The “secret” formula for voting

The Electoral Commission commissioned psycholgists to develop a formula to predict voting behaviour. It is part of the Commission’s attempts to encourage voter trunout in May’s local elections in England.

How do you score?

For polticial parties, how many of the factors identified are they in a position to influence?

C (Personal contact by party) is an easy one. I (A belief that any of the parties can handle important issues) is probably a perception based on performance between elections. N (Perception of the nature of the national competition between the parties) influenced both between and at elections. Little can be done about S (Perception of how safe the local seat is) in many seats and V (Perception that my vote will count) probably depends more on the tightness of the polls. P (Parental interest in politics) and D (Sense of voting as a duty) impossible or very difficult for political parties to change or influence.

  • I clicked calculate, nothing happened.

  • fair_deal

    PP

    It calculates when I try it.

  • George

    When I tried to answer it honestly:

    “Up to now you have been disengaged with politics and cannot see why you should vote. But do you care about your rubbish being collected, your local library having books, your local roads and pathways being well-maintained or your local park having safe play facilities? If so, you care about local politics and can make a difference to these services and more with your vote on 4 May.”

    But if I put in the highest value I get this:

    “You do believe in having the right to vote, but are unsure as to whether it really will make a difference. So, should you vote or not? Yes, if you want good recycling facilities, sports centres, parking schemes and street lighting, because your local council runs all these services and your vote on 4 May will send a message about what sort of services you want and expect.”
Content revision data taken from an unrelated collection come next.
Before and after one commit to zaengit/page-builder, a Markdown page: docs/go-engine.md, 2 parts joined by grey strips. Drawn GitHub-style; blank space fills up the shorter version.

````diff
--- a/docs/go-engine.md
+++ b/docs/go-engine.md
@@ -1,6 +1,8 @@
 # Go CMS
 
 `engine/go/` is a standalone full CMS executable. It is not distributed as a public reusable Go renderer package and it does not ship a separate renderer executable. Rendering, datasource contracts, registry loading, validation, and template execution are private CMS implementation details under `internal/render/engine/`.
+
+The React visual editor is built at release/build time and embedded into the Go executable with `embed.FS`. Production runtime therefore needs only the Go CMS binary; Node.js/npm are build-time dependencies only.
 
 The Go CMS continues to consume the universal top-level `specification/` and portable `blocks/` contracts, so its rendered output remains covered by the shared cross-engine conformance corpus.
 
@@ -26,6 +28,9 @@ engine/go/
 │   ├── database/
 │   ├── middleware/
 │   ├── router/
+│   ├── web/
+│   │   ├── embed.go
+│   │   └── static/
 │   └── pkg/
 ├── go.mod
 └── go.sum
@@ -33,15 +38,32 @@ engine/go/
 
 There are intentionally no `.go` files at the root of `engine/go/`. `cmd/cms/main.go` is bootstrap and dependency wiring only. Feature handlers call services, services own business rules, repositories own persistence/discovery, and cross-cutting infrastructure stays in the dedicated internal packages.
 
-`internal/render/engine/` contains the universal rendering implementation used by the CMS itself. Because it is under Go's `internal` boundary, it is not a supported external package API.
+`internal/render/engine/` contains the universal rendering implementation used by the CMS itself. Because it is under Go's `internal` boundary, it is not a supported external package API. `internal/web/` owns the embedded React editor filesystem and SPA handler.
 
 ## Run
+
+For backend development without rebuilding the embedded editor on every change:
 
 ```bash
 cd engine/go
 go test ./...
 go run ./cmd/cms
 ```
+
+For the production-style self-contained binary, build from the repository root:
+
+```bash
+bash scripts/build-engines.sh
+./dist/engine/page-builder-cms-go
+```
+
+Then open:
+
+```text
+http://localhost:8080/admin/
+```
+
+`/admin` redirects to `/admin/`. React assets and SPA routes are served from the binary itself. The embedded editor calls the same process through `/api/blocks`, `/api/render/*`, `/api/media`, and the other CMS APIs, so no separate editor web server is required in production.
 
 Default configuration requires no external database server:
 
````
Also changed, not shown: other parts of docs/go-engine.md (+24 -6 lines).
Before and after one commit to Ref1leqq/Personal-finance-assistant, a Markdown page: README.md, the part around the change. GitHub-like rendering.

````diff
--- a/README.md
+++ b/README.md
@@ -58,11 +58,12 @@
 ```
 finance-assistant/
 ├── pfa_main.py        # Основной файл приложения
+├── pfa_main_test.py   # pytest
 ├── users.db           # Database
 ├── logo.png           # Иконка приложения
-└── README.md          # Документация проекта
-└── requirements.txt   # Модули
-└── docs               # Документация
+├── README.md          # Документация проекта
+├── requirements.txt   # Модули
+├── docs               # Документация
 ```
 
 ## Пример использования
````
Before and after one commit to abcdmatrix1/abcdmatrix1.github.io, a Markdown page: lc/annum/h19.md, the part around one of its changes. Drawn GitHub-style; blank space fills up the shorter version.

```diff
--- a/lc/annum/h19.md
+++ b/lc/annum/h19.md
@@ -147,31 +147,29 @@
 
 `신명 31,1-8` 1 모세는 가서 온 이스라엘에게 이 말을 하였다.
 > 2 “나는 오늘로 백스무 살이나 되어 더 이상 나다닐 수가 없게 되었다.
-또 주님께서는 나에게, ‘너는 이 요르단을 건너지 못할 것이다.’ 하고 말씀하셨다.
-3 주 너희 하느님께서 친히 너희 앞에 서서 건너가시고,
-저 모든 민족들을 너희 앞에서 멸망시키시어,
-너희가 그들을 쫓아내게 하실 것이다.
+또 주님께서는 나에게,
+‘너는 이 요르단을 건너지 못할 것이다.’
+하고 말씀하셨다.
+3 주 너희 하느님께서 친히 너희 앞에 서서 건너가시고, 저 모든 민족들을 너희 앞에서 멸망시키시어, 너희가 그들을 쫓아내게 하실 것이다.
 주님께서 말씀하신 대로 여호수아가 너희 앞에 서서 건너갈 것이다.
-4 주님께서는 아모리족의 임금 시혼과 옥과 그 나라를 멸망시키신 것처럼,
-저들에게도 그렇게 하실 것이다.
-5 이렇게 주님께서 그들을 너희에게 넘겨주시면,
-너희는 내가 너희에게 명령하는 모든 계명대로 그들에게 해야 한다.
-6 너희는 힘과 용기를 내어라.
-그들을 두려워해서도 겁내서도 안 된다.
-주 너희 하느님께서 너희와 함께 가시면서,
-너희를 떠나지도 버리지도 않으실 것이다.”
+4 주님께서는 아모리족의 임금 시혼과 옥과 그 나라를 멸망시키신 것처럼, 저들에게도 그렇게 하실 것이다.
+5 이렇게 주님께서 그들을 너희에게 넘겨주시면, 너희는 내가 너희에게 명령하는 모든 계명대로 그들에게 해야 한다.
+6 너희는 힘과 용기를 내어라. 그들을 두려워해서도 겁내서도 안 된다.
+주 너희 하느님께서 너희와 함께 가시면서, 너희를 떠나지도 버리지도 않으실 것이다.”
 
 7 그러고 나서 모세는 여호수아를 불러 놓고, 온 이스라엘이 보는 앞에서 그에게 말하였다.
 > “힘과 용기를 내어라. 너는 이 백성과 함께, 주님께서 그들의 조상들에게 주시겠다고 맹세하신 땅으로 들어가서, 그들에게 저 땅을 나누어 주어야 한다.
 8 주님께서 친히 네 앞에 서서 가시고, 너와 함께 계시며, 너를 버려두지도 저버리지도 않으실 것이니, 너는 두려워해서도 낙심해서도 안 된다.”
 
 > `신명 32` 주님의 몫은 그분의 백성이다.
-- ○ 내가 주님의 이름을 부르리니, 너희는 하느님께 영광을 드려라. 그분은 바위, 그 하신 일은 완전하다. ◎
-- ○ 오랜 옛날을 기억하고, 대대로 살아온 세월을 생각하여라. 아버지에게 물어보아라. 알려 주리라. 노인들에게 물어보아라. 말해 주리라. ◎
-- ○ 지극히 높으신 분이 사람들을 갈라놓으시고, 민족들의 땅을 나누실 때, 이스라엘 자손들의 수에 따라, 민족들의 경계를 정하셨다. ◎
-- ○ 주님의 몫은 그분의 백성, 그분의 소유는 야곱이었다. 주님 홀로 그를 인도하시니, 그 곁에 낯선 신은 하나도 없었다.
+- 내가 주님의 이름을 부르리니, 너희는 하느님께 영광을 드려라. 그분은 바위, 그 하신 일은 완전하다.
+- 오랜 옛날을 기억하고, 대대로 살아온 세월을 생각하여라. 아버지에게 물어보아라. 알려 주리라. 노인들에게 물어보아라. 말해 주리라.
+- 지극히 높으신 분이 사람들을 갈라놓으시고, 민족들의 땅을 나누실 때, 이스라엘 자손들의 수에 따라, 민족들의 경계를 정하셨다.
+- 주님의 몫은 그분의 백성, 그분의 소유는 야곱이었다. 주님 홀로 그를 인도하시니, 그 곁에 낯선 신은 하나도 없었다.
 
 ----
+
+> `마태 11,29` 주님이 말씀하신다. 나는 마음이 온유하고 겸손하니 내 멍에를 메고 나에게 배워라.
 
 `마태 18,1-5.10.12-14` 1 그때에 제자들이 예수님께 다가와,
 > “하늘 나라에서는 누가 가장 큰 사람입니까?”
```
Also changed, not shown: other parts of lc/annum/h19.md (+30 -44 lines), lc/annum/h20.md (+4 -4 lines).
    Seems a bit of a swizz to me.

  • Paul P

    I gaurantee no matter what your calculation is the comment you get would be some guff about how important your vote really is!

  • mick de dublin anarchist

    I got:

    “You believe voting is vital and you feel good when you vote – as a result you are very likely to vote. Make sure you tell everyone you know, in schools, supermarkets, over the garden fence and on the bus that you are voting and they should vote too. And make sure your kids and the kids of your friends know you are voting and that if they are over 18 they should vote too. Shout loud and proud, I vote because it makes a difference.”

    I voted:
    How much of a difference you think your vote will make to the result = 1
    How much do you think voting is a duty = 1

    From which I’ve deduced that the website is using the following algorithm

    foreach(user_input as vote) ignore(vote)
    print dumb_ass_propaganda

  • Henry94

    If you’re not going to vote how likely are you to take the test.

    They should have one for here with

    “You do believe in having the right to vote, but are unsure as to whether it really will make a difference. So, should you vote or not? No, if you want good recycling facilities, sports centres, parking schemes and street lighting, leave it to the two governments. Nobody you would dream of voting for has any contribution to make other than to drone on about their obsessions. why not just go to a movie on the day there’s a good lad”

  • TAFKABO

    I always believed in the saying If you don’t vote, don’t complain

    And I do like to complain.

    Scored 31 on the test, same result as post 5 .

  • Rubicon

    I got the same advice as Henry94!

    I’m going to see my shrink first thing in the morning!

    (Sorry Henry – joke I couldn’t resist).

    The interesting part of the formula is “C”. Perhaps I live in a rotten constituency but I’ve yet to be canvassed for my vote at ANY election over the past 10 years. When I lived in the Republic I was always canvassed – same in UK.

    Anyone else with this experience? Does turnout here have something to do with politicians presuming on their vote?

    (Agree with previous comments – the website is a joke).

  • smcgiff

    Scored 7. Don’t know what this means, but I always vote.

    There’s some serious flaws behind the formula, then again, it’s not meant to be a universal constant. It’s not like E=mc2. It’s an indicator.

  • The Devil

    Well I tried it and it said,

    “don’t even bother trying to vote the shinners have stolen yours”